A slow-working or poorly performing computer is a common complaint among PC users, and there are many legitimate tools available to solve such issues. However, alongside genuine system cleaners, there are fake ones developed by fraudsters that are designed to trick users into believing their computer is in critical danger, for example through memory overload, and needs immediate cleaning. The attackers then offer to provide such a service in return for payment. Kaspersky defines and detects such programs as ‘hoax system cleaners’.
Upon receiving user permission and payment, the fraudsters install the hoax programs that claim to clean the PC, but which often either do nothing or install adware – an annoying, but not critical, storm of unsolicited advertising – on the computer. Increasingly, however, the cybercriminals are using the installation of hoax cleaners to download or disguise malware such as Trojans or ransomware.

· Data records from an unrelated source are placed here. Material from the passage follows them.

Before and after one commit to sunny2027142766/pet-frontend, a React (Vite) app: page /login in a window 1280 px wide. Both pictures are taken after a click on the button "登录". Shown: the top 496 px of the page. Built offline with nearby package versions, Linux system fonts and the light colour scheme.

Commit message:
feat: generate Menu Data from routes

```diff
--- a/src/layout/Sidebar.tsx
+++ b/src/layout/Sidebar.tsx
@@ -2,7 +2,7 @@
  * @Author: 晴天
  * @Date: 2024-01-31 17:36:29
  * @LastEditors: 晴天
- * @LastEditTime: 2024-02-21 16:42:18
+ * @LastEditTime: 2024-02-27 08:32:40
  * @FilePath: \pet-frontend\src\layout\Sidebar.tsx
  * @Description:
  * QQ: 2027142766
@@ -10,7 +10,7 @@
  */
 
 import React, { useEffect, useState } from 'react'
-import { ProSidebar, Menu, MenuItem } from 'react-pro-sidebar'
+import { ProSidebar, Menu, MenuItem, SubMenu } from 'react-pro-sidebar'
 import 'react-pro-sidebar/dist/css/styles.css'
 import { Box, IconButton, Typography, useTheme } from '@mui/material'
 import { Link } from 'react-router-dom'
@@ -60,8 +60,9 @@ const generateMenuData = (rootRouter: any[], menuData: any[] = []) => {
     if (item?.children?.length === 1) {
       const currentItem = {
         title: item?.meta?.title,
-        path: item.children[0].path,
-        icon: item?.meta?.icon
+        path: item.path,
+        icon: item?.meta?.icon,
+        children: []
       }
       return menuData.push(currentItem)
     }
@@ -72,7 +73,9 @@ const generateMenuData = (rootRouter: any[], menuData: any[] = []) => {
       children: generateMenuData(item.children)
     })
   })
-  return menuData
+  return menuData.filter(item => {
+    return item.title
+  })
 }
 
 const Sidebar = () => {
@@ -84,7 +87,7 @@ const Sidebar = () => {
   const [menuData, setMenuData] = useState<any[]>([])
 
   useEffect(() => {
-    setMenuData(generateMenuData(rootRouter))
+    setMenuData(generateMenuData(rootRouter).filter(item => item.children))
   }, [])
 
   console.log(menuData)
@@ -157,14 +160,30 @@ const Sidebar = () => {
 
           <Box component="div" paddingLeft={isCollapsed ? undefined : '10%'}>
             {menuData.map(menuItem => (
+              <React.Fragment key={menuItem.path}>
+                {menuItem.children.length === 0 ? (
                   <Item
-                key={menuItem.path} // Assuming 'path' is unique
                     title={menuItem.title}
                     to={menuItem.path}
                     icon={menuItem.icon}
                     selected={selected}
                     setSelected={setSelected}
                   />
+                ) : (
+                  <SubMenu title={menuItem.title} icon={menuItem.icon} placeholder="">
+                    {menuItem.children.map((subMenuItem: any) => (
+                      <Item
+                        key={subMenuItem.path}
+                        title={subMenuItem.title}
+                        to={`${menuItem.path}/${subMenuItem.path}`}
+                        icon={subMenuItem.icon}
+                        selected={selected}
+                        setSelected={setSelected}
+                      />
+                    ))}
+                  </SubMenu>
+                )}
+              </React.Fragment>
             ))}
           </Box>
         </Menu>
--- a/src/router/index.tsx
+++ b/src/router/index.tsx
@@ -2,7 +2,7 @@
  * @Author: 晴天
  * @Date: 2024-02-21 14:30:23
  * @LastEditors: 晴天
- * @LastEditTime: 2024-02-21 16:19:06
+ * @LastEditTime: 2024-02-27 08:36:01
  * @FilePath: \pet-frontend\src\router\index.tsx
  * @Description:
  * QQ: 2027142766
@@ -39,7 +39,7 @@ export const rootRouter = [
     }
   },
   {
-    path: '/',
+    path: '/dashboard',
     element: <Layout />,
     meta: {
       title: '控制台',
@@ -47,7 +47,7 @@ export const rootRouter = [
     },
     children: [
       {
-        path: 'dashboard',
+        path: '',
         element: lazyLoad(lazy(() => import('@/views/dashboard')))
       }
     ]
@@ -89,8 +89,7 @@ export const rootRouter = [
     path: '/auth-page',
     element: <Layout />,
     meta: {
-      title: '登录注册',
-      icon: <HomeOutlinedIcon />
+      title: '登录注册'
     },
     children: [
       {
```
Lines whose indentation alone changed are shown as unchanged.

The countries most affected by attacks with hoax cleaners in the first half of 2019 show how geographically widespread the threat is; leading the list is Japan with 12% of affected users, followed by Germany (10%), Belarus (10%), Italy (10%) and Brazil (9%).
“We’ve been watching how the phenomenon of hoax cleaners has been growing for the last couple of years, and it is a curious threat. On the one hand, many samples that we have seen are spreading more widely and becoming more dangerous, evolving from a simple ‘fraudulent’ scheme into fully functioning and dangerous malware. On the other hand, they are so widespread and seemingly innocent, that it is much easier for them to trick users into paying for a service, rather than frightening them with screen blockers and other unpleasant malware. However, these two ways end up the same results with users losing their money,” says Artemiy Ovchinnikov, security researcher at Kaspersky.